Sunday, November 4, 2007

Practicing Idealism

I find that I often take time to report about my bad students on this blog, and neglect to point out the awesome students that I do have. I think we all have a tendency to do this from time to time, and unfortunately, the general trend in education is not necessarily towards "bad" students, but definitely tends towards lazy, unmotivated students who aren't used to taking responsibility for their education.*

However, this past week and a half, I have had students making excellent points and asking thought-provoking questions (I also had almost an entire room full of 55 students who didn't do the reading the day their paper was due, but that's a different story). The two comments that stick out the most follow. I long to teach roomfulls of such students someday.

This comment came the class after my students were asking me where stratification comes from (which is cool in and of itself):

"Don't you think that stratification is so ingrained into humans that it's probably just a result of our evolution?"

"Yes, yes, yes!!!" said Practicing Idealist, jumping up and down (I didn't actually jump up and down, but I was inside).

This comment came during review for an exam:

"So, I understand how Marx thought the structure of society (i.e., capitalism) was the cause of all other social consequences, but how does culture fit into his theory? Or did he discuss culture at all?"

These comments both clearly showed that some of my students are thinking about the material in my course, and I'm trying to remind myself to remember the proportion of students who are motivated to learn on the days when I despair.
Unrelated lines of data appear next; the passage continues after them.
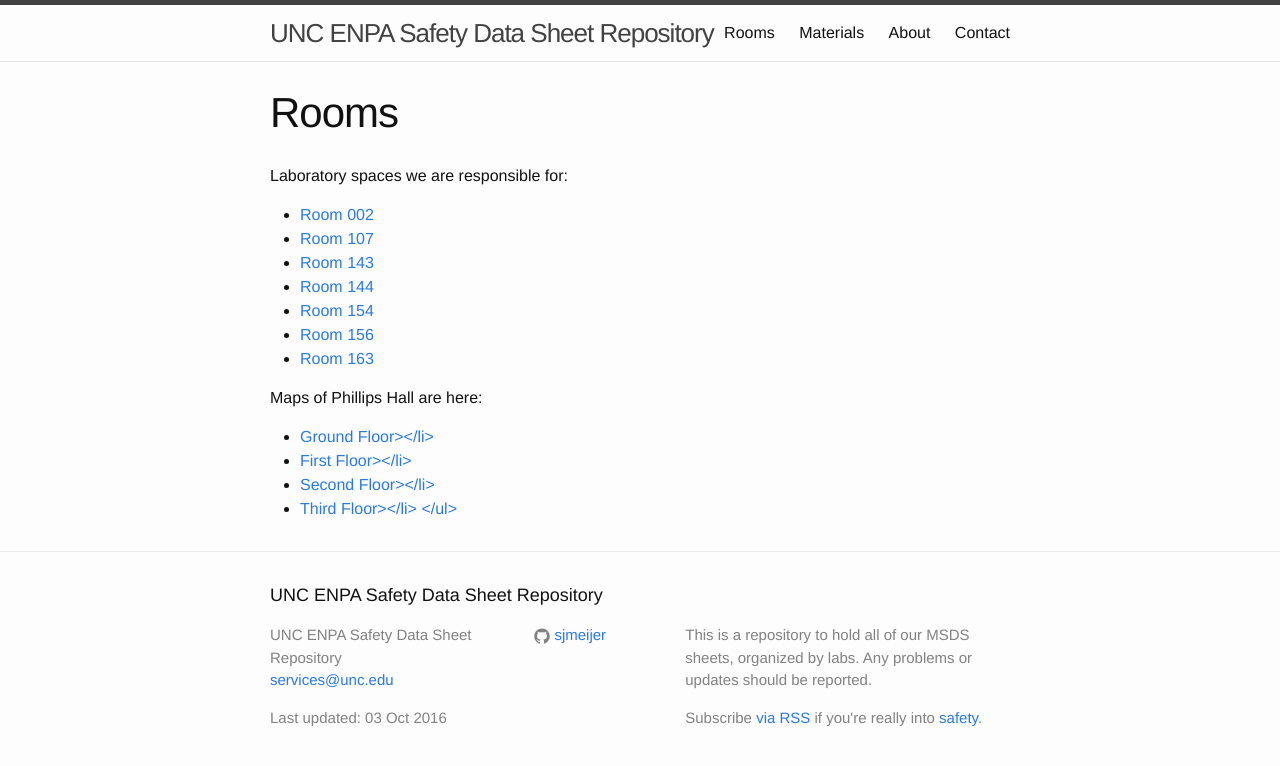
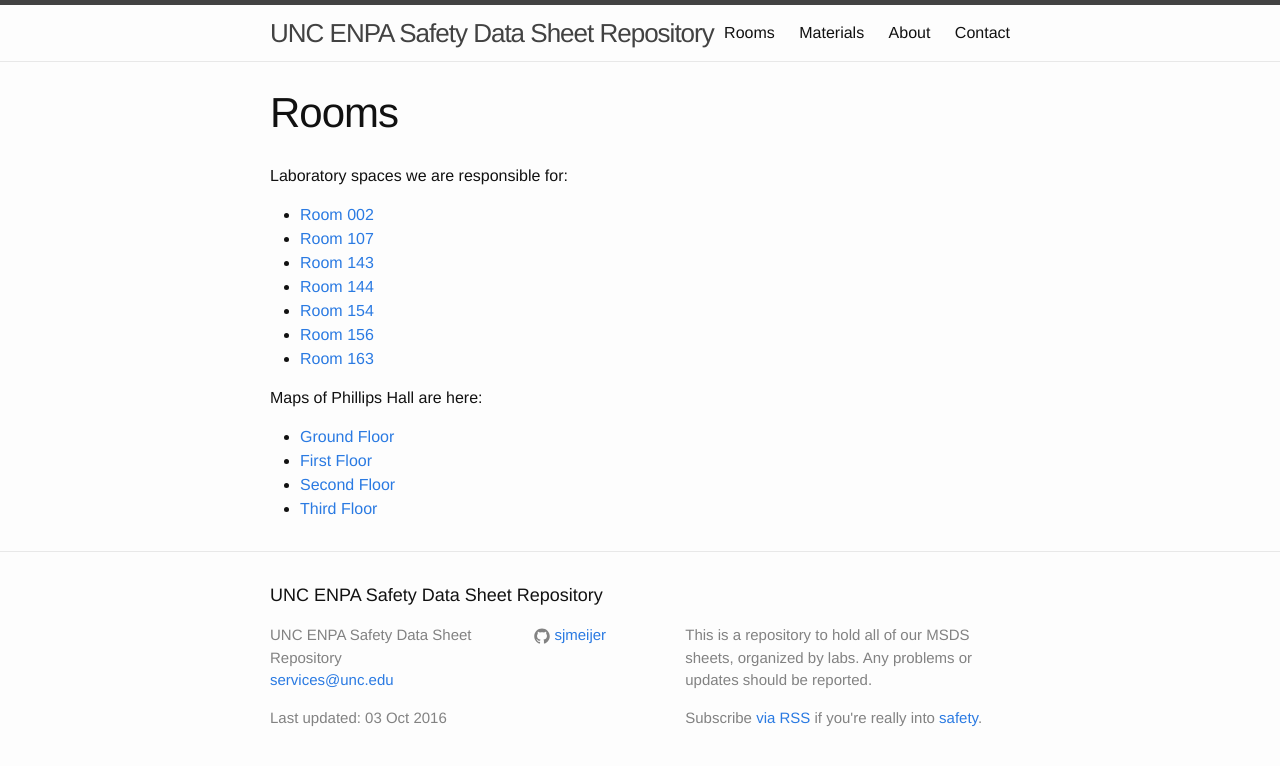
Before and after one commit to sjmeijer/msds, a Jekyll site: the page built from _pages/01_rooms.md, in a window 1280 px wide. Shown: the top 766 px of the page. Built offline with Jekyll 4.4.1, drawn with Linux system fonts in a browser that asks for light colours.

Commit message:
Another attempt at fixing the html list thing

```diff
--- a/_pages/01_rooms.md
+++ b/_pages/01_rooms.md
@@ -27,10 +27,10 @@
 
 Maps of Phillips Hall are here:
 <ul>
-	<li><a href="{{site.baseurl}}/files/039-phillips_hall-gr.pdf">Ground Floor></li>
-	<li><a href="{{site.baseurl}}/files/039-phillips_hall-01.pdf">First Floor></li>
-	<li><a href="{{site.baseurl}}/files/039-phillips_hall-02.pdf">Second Floor></li>
-	<li><a href="{{site.baseurl}}/files/039-phillips_hall-03.pdf">Third Floor></li>
+	<li><a href="{{site.baseurl}}/files/039-phillips_hall-gr.pdf">Ground Floor</a></li>
+	<li><a href="{{site.baseurl}}/files/039-phillips_hall-01.pdf">First Floor</a></li>
+	<li><a href="{{site.baseurl}}/files/039-phillips_hall-02.pdf">Second Floor</a></li>
+	<li><a href="{{site.baseurl}}/files/039-phillips_hall-03.pdf">Third Floor</a></li>
 
 </ul>
 
```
The are out there.

After teaching for awhile I've come to the conclusion that being a good teacher is one of the hardest jobs in our society (it's easy to be a bad teacher - we can all come up with multiple examples of them). This means, however, that bad students can lower the morale of good teachers faster than anything else. So, my new plan is to teach to the students who meet me halfway and are motivated to learn. In class discussion, therefore, beyond cursory review of the day's article, I start asking the students to talk about what interested them in the readings. This means that the students who haven't done the readings are probably left in the dust quite quickly, but it's not my job to hold their hands. I would much rather teach to the students who are thinking about the material, and have thoughtful, intelligent conversations with them.

Perhaps this makes me insensitive to the needs of the whole class, but I can only be as effective as my students are prepared.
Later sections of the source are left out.